Exercise description: State the count of lines below featuring the word "before", and write nothing further.
-- Data for review follows --
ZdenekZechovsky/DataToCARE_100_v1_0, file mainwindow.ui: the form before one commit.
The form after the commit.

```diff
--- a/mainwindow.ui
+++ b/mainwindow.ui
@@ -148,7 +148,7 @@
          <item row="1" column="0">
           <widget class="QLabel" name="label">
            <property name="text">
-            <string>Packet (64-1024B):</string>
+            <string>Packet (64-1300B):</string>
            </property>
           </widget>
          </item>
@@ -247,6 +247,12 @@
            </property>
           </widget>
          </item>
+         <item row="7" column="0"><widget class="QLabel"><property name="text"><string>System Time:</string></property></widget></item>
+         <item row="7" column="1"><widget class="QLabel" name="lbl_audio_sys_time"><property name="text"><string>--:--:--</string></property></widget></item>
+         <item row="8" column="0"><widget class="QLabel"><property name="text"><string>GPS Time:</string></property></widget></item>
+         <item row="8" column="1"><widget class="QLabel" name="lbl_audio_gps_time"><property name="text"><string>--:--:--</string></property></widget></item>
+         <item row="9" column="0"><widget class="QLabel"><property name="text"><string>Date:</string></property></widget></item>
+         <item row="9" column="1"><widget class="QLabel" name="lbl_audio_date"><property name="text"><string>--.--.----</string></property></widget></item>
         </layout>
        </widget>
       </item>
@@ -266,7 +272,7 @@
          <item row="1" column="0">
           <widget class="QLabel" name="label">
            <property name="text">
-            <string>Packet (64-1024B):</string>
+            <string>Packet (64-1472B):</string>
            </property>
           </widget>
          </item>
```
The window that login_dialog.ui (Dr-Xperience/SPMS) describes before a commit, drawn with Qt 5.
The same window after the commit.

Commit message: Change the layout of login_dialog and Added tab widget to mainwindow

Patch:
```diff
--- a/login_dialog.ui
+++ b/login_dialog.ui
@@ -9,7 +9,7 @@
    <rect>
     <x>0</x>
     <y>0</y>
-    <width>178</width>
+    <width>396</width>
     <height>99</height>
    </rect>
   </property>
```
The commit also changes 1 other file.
-- Data for review concluded --
Solution for this problem: 2